My Grandfather and Grandmother on my father’s side were not informed of my whereabouts until some while after I had been at Stony Stratford. I went to live with them when I left Fegans. They told me that had they

known at the time, they would have taken me then. But I now know that a loving Heavenly Father had other plans, that I was destined to become a Fegan boy, and I will never be able to praise Him enough for taking me and settling me in the family of Fegans.”

Ken had one sister, who sadly died at the age of eight months. After his father’s remarriage, he gained a step sister and step brother. Ken’s only sad memory of being at Fegans’ was that his mother died when he as at Stony Stratford. He had not seen her since he was five years old. Apparently she did ask to see him, but circumstances would not allow this to happen. Ken reflects that things would be very different now, with more social care and understanding.

Remembering that Ken went to Fegans in 1939 and remained there during World War Two, he recalls eating rather well, despite rationing being imposed country-wide. He was not a fussy eater and in fact put on weight and noticed his health and physique improve greatly whilst in the care of Fegans.

Like many boys he also remembers enjoying lots of physical activities; inter-house sports, football, cricket, indoor games during the winter and gymnastics.
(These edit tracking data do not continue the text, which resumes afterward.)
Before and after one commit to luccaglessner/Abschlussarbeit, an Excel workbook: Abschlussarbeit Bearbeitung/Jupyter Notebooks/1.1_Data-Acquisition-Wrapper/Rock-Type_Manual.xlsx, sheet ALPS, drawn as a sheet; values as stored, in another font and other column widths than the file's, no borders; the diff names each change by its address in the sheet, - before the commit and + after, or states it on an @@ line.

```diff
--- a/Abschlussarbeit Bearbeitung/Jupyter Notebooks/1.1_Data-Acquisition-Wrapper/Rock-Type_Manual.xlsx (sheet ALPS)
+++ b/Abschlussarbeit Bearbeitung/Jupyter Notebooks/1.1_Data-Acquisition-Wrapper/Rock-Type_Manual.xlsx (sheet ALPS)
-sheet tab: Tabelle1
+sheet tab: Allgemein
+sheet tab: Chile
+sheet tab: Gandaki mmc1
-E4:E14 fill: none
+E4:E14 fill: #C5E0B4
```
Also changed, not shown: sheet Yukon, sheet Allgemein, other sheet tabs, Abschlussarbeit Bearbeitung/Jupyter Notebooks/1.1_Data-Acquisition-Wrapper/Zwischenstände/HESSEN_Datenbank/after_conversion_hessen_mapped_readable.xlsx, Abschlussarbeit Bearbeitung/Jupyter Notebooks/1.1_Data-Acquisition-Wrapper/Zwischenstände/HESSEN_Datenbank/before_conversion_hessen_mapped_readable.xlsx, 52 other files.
Most of the time he got on well with the staff, except for two housemasters, who Ken feels didn’t seem to be able to differentiate between real mischief and good clean fun between boys. One of them had a nasty habit of banging boys’ heads together which was stupid and dangerous, and certainly wouldn’t be tolerated today. Ken became wary of these two Masters, understandably.
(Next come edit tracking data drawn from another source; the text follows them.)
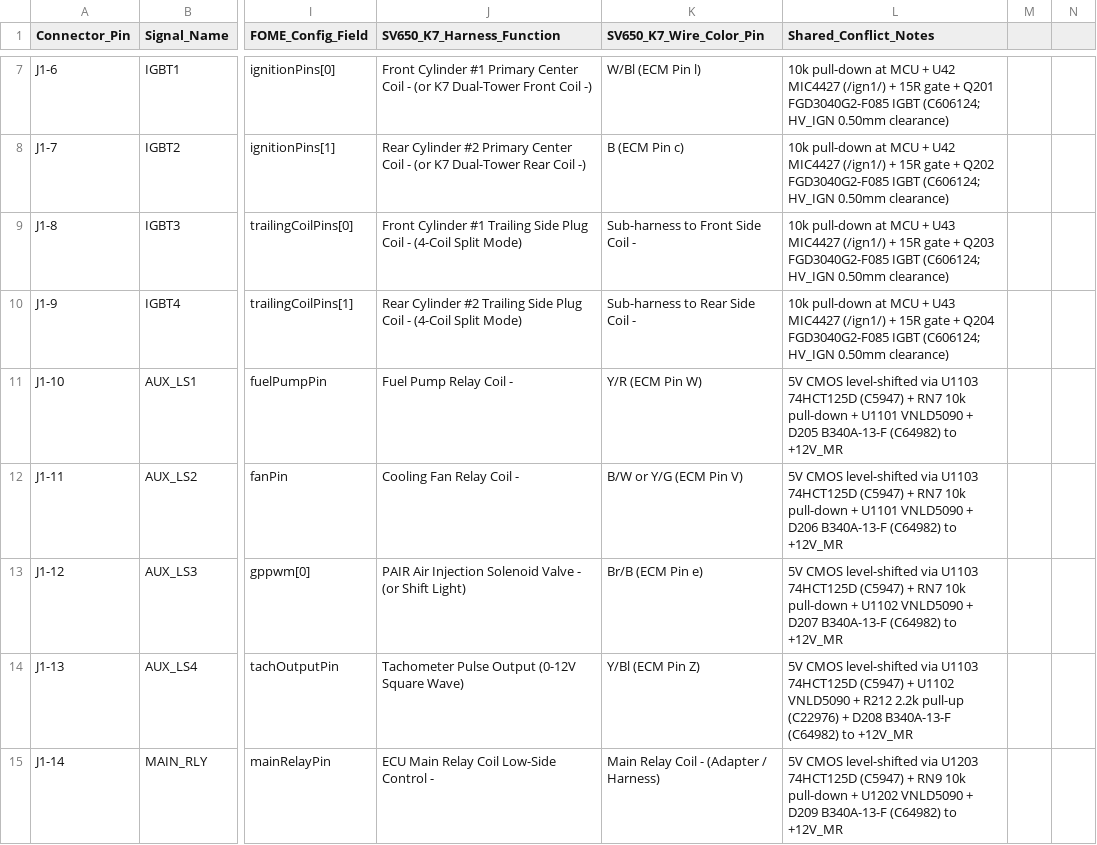
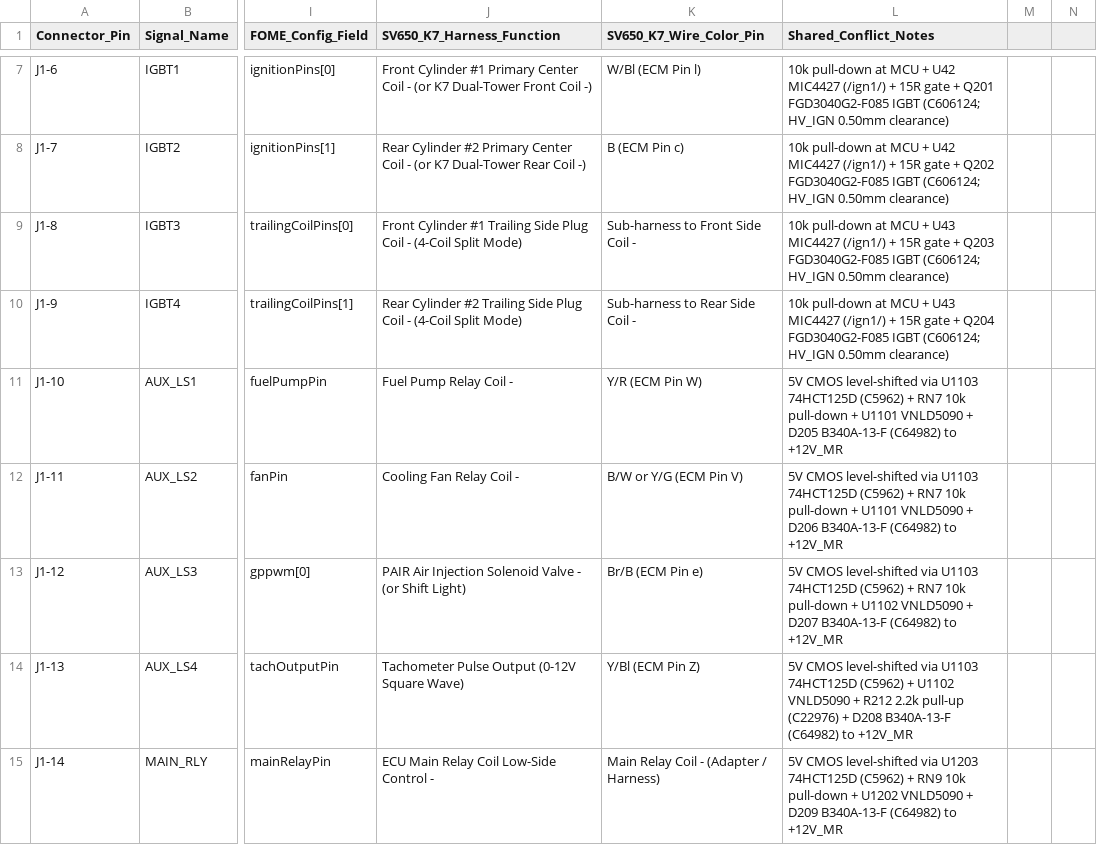
Before and after one commit to halbritt/fome-mc, a CSV file: io-map.csv, drawn as a sheet; only a part is shown, gaps mark what is left out; the diff covers the shown part only; the diff names each change by its address in the sheet, - before the commit and + after, or states it on an @@ line.

```diff
--- a/io-map.csv
+++ b/io-map.csv
-L11 (Shared_Conflict_Notes): …U1103 74HCT125D (C5947) + RN7…
+L11 (Shared_Conflict_Notes): …U1103 74HCT125D (C5962) + RN7…
-L12 (Shared_Conflict_Notes): …U1103 74HCT125D (C5947) + RN7…
+L12 (Shared_Conflict_Notes): …U1103 74HCT125D (C5962) + RN7…
-L13 (Shared_Conflict_Notes): …U1103 74HCT125D (C5947) + RN7…
+L13 (Shared_Conflict_Notes): …U1103 74HCT125D (C5962) + RN7…
-L14 (Shared_Conflict_Notes): …U1103 74HCT125D (C5947) + U1102…
+L14 (Shared_Conflict_Notes): …U1103 74HCT125D (C5962) + U1102…
-L15 (Shared_Conflict_Notes): …U1203 74HCT125D (C5947) + RN9…
+L15 (Shared_Conflict_Notes): …U1203 74HCT125D (C5962) + RN9…
```
Also changed, not shown: 24 edited cells elsewhere in this file, export/BOM-fome-mc.csv, export/CPL-fome-mc.csv, 24 other files.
Ken remembers being taken out on one occasion for a day with another boy, but can’t remember where they went. He also remembers a Summer Camp on the Dunstable Downs. When Ken worked as the Superintendant’s wife’s houseboy, he was granted the privilege of being able to go out on his own for just half a day a week.

Of course, as do all Fegans boys, Ken did ‘chores’. General duties and washing up of course! He also did a spell as relief Boiler Boy, where some of the cooking was done. As a working boy, he proudly did the job for three months. He was also Mrs Bennett’s House Boy for three months before he went to the Farm at Goudhurst.
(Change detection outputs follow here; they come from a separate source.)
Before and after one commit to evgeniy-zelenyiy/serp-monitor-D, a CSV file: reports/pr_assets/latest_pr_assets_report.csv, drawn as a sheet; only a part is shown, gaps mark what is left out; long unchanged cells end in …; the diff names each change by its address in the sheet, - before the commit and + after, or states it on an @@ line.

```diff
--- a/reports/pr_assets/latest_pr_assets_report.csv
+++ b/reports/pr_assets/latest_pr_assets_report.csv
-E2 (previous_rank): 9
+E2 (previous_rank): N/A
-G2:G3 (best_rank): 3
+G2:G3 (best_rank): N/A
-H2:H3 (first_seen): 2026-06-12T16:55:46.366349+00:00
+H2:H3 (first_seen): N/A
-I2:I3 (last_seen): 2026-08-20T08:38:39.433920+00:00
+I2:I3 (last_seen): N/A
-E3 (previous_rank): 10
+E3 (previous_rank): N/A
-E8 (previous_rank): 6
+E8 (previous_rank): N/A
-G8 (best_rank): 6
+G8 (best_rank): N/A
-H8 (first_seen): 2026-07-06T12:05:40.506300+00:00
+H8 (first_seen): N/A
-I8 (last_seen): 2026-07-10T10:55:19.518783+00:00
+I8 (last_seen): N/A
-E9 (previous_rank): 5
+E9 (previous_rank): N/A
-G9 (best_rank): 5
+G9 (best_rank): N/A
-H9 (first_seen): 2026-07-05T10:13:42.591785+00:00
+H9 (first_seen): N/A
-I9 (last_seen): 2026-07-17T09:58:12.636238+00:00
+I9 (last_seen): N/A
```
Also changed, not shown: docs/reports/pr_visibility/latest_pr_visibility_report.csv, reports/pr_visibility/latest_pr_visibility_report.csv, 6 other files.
Ken also recalls that some boys were always getting into trouble doing stupid things, but he adopted a middle-of-the-road approach of not being an “out and out goodie, and avoiding things that other boys were getting into trouble for”. He did receive a couple of bad marks, but nothing too serious.

Ken was asked if he was a good scholar; “Before entering Fegans I had an interrupted and spasmodic education for reasons of family breakdown and ill health, but I settled down at Stony Stratford, and finished my schooling there as top boy in Mr Swell’s class. I still have my final school report from him”.

The War came to an end before Ken’s 18th birthday and as he was involved in farming and agriculture, he was exempt from any military action and was also exempted from National Service.

When Ken left Fegans he continued for the next ten years to work in farming, agriculture and horticulture whilst living with his grandparents in Ash, Surrey. After they passed on, he retrained in the construction industry. During this time, he also started his preaching ministry and was very involved in Church life, working with young people, the Kings Own Bible class etc.

His career in construction allowed him to train as a Bricklayer, and finishing his career as an adult education and training officer. During an interim period between a change of jobs Ken occupied his time by working with another Evangelist, using a Gospel tent and caravan to preach the word of the Lord.

Ken married Shirley in 1957 at St Peter’s Church, Ash, Surrey, but sadly Shirley died in 2016. Ken has fond memories of Shirley and met her when they both attended a local Chapel in Ash. They had two daughters, Anne and Christine and they are both married. Ken enjoys six grandchildren, three boys and three girls and at the time of writing, the youngest is 25 and the eldest, 34.

Ken Clarke
(July, 2017)